Media production students weren’t the only ones with the opportunity to help the School of Theatre and Dance. While Houk’s students created videos for online distribution, Instructional Associate Professor Julie Fix’s public relations campaigns class was given a choice of two clients to work with throughout the semester. One was the School of Theatre & Dance. 

Eight of her students volunteered to work on this team, and they helped promote the videos through a variety of public relations strategies, primarily social media promotion. 

“Other units at the University of Houston are becoming aware of the Valenti School's ‘expertise’ and are seeking collaborations that allow our students to apply the skills they are learning,” said Fix. “It's a win-win for everyone. The price is right, too—we don't charge for our work.”

Adam Noble, associate professor of acting and movement and head of the Bachelor in the Fine Arts Acting program, was the director of Kid Simple.” Noble decided that the play would be shot in film-style at an off-campus location, and so “Kid Simple” was filmed from late September to early October, showing the closest resemblance to a real film shoot. It was his dedication to the project that made “Kid Simple” a reality.

In the end, “Kid Simple” was this partnership’s biggest undertaking in the context of COVID-19. The completed production was just over two hours and involved over a thousand edits.

“Making art in the middle of the pandemic was hard, as no one knew exactly the measures we should take,” said Noble. “We were all afraid of becoming a cautionary tale.” 
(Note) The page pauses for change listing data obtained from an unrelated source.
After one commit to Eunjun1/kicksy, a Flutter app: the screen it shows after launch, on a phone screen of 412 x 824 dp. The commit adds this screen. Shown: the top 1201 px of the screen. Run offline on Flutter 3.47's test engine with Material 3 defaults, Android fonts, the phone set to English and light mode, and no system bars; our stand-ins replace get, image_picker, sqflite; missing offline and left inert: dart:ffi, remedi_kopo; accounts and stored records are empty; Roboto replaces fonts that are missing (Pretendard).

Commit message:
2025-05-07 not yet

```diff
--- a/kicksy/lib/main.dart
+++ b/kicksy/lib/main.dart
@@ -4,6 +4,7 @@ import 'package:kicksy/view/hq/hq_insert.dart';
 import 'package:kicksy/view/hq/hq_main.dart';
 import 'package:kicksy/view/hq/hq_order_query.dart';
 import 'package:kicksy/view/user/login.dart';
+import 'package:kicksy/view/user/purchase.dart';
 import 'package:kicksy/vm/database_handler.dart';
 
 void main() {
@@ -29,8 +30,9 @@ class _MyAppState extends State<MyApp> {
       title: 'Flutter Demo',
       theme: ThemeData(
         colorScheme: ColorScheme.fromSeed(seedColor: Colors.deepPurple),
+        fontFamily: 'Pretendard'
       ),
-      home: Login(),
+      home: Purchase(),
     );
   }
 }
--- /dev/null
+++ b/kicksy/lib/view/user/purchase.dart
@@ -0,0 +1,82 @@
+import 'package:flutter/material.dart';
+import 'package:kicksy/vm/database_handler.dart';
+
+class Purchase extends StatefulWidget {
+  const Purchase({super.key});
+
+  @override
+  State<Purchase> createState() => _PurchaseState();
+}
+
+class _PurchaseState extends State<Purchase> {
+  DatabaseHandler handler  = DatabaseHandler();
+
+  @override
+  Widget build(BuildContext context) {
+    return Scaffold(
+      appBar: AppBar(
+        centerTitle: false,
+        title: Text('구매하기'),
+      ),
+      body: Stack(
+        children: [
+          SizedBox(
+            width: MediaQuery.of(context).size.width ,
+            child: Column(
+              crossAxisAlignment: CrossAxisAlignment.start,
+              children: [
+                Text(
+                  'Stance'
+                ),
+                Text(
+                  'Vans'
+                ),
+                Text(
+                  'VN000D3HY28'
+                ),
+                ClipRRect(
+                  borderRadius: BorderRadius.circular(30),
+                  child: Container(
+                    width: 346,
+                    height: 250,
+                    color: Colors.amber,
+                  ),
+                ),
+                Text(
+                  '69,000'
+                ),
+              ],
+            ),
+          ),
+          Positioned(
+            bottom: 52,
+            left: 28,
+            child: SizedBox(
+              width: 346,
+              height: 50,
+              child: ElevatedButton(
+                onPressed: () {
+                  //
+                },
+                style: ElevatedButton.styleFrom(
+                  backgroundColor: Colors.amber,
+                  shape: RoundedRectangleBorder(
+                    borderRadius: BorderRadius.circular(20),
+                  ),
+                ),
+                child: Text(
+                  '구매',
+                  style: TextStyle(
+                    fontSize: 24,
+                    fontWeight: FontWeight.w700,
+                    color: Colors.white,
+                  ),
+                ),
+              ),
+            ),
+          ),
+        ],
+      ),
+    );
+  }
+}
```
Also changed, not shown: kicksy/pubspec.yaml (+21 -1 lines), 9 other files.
Originally, “Kid Simple” was the only play that would be filmed face-to-face, yet this changed as other directors saw its production success. Noble attributes much of the success to the steadfast dedication of both the Theatre and Valenti students, faculty and staff involved. The play wrapped up in about a month, a steep time period that put pressure on the cast and crew to work quickly and efficiently. 
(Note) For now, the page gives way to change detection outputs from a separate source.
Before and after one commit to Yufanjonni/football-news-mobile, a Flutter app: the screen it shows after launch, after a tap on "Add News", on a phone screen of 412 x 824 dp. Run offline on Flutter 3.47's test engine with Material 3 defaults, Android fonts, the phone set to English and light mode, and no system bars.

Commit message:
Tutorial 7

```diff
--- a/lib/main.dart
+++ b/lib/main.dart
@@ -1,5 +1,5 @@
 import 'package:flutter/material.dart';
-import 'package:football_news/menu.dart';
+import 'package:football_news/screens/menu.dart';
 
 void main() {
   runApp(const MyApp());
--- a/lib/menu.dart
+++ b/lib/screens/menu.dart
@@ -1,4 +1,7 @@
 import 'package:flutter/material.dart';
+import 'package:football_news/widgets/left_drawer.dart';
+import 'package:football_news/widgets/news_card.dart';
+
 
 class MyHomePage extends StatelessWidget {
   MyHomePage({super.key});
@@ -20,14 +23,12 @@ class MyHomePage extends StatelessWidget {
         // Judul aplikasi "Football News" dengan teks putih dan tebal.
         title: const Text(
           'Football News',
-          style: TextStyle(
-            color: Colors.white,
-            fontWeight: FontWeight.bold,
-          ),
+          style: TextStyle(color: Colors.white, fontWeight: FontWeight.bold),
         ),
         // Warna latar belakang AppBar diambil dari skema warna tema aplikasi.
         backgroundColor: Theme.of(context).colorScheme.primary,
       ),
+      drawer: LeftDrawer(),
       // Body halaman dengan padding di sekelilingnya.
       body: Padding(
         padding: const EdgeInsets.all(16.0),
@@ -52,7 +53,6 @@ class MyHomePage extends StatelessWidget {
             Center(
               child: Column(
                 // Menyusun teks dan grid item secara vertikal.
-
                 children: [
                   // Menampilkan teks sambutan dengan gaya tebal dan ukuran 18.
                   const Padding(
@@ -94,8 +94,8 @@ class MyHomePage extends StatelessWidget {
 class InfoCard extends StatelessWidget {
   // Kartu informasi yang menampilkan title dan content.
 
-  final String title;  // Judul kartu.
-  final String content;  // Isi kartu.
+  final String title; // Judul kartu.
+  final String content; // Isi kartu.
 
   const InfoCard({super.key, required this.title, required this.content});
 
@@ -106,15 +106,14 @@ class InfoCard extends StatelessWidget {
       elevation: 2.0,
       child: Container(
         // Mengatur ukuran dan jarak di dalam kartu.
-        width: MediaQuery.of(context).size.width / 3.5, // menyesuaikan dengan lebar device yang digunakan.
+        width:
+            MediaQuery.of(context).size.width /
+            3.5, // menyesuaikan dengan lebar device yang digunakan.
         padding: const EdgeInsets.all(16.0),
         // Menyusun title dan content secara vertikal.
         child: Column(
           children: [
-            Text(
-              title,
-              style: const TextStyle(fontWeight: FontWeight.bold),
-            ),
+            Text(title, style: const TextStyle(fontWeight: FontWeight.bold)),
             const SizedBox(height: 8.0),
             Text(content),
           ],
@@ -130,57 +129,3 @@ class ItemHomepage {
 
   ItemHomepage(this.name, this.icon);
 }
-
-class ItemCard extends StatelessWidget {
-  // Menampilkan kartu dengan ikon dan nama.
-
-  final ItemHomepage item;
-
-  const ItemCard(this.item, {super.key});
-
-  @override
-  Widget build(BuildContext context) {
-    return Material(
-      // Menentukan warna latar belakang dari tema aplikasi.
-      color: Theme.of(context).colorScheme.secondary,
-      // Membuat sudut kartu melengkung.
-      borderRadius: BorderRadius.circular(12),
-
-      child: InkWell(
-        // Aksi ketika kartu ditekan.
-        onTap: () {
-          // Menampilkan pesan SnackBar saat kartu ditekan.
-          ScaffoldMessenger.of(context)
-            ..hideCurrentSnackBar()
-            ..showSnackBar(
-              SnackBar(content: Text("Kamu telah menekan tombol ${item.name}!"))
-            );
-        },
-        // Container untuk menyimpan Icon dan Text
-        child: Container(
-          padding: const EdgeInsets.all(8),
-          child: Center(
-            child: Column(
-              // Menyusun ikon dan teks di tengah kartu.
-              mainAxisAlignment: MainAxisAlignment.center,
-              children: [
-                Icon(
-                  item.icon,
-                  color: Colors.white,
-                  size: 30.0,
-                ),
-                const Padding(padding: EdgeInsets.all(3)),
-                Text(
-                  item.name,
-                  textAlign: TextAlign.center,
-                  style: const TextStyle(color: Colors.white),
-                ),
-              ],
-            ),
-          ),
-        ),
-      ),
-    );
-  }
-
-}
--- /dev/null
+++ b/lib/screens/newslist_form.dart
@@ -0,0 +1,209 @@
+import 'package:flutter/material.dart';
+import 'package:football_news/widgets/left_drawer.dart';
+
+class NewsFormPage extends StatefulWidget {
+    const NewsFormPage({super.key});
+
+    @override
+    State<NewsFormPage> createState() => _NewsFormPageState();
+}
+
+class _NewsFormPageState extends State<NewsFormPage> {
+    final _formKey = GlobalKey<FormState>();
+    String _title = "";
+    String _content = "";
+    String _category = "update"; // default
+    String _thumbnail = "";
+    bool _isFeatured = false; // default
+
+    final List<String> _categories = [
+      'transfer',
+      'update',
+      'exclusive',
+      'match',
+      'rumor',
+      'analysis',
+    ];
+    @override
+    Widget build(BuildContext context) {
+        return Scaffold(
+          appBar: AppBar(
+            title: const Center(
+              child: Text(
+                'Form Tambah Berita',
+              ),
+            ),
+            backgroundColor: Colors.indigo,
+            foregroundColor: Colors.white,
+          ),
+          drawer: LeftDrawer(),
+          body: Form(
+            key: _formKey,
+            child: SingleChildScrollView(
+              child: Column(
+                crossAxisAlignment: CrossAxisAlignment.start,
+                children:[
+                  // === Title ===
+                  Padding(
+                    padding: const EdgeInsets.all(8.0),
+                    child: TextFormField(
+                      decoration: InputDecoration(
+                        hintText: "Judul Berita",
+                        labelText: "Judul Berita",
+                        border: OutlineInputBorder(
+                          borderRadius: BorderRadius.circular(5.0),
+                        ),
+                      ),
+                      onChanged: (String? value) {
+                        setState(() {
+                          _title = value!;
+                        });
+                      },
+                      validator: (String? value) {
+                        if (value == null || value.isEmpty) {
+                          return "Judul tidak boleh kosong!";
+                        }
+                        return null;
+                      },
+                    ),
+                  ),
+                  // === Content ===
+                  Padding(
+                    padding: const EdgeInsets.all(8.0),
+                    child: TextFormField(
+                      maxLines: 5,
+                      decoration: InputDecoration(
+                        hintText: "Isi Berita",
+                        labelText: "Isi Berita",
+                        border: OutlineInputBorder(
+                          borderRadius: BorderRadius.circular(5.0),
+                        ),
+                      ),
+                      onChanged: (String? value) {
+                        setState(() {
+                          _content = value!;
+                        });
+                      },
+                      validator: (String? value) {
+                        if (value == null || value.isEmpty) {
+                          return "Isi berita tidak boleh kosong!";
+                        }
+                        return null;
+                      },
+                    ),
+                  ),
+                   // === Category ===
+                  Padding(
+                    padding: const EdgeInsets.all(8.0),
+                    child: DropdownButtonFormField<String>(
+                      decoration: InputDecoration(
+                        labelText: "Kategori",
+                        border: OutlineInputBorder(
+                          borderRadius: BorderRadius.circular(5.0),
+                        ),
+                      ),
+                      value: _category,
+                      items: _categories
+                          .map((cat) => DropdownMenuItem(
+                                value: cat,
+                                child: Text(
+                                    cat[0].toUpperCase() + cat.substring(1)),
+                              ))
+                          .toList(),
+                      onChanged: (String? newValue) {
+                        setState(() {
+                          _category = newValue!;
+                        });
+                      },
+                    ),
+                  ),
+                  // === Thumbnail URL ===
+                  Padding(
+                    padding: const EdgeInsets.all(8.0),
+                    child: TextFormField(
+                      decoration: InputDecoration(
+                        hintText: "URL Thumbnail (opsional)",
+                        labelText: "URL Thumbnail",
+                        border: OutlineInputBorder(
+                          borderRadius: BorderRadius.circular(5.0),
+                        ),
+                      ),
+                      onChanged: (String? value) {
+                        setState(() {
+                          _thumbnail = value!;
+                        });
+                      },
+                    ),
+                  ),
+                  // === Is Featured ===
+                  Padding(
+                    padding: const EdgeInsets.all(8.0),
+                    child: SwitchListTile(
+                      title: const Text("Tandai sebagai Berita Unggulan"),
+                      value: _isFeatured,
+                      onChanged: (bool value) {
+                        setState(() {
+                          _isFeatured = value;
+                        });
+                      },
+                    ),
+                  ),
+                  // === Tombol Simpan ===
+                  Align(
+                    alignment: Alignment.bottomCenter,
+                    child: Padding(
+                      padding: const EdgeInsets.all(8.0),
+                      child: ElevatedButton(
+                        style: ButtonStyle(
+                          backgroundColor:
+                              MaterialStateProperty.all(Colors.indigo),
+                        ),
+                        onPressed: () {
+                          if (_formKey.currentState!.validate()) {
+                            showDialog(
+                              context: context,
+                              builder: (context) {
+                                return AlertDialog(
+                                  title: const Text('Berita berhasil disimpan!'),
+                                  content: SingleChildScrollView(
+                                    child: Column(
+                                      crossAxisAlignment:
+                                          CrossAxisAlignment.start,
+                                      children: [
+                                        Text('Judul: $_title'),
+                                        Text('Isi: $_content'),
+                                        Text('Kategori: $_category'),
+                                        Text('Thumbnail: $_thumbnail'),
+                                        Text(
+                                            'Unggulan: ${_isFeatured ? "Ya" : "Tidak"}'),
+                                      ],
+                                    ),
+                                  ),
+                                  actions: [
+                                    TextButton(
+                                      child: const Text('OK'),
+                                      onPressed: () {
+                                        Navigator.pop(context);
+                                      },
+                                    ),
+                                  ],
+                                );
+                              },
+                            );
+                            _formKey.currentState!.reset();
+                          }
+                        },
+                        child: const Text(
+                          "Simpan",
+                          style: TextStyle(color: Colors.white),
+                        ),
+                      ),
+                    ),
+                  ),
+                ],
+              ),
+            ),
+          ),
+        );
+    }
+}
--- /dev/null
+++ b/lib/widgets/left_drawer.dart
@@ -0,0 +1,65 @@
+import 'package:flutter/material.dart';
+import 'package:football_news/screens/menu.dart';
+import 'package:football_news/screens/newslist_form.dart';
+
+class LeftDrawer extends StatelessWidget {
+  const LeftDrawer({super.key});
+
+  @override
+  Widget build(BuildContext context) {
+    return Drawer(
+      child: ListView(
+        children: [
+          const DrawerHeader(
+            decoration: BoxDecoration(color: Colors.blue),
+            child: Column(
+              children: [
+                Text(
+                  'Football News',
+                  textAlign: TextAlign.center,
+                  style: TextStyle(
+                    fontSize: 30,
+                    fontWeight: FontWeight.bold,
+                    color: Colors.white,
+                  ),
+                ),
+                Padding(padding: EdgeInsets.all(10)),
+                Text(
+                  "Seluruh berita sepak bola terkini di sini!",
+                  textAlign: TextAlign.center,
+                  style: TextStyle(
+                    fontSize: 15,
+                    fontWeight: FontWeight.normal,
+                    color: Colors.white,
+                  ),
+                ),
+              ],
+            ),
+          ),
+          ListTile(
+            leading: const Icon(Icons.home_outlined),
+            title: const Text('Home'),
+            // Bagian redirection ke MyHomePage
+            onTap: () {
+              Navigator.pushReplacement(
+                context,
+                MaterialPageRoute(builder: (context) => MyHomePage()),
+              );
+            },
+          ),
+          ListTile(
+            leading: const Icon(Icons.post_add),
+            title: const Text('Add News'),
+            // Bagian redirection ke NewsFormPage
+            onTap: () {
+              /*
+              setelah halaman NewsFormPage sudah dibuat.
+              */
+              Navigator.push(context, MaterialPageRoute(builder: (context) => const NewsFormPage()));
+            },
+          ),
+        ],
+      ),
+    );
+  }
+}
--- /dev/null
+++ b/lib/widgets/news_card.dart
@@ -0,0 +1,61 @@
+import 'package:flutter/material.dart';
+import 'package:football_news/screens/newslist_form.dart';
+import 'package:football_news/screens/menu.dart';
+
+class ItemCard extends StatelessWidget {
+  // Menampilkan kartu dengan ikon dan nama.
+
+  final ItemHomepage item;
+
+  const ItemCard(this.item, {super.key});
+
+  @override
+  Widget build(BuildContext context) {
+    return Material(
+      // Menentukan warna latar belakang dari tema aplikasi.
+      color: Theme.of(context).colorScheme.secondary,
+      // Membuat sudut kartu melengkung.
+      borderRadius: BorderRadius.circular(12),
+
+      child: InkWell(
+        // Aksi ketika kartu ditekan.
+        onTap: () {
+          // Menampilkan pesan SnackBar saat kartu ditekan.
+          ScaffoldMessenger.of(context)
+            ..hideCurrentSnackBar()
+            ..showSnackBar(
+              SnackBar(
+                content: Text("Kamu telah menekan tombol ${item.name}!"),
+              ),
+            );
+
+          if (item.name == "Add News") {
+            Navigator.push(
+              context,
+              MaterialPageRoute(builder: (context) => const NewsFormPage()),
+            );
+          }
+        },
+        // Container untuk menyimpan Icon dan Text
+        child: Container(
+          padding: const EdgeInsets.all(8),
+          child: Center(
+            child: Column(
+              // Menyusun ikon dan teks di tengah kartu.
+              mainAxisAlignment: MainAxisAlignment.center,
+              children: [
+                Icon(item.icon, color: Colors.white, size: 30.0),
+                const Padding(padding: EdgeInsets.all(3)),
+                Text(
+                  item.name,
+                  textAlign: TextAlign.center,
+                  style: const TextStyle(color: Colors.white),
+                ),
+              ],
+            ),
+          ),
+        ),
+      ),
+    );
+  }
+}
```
“One of my colleagues often says that lessons learned in pain last longest,” said Noble. “At the end of the day, it was an exquisite challenge and learning experience for me. I think I will remember these lessons for a long time.” 

Among the recorded plays are “What We’re Up Against,” “An Ideal Husband,” “Mommies and Mimosas,” “Kyle’s Memorial,” “Kid Simple,” “The Carrier,” “Freefall” and “Holy Ghosts”. Out of these plays, “What We’re Up Against” and “Kid Simple” were recorded in person while the latter five were recorded via Zoom then edited together by Valenti students and faculty. The productions were available for streaming on platforms such as Broadway on Demand, as well as through Facebook and YouTube showings. 

In addition to shooting the School of Theatre & Dance plays, Houk’s classes will also be working with senior students from the Dance department. Houk’s goal with these partnerships with other university departments is to foster open-mindedness for his media productions students, as well as provide them with real-life experience. 

“It is a growth beyond the world we live in, and it is a great opportunity to expand our students’ horizons,” said Houk.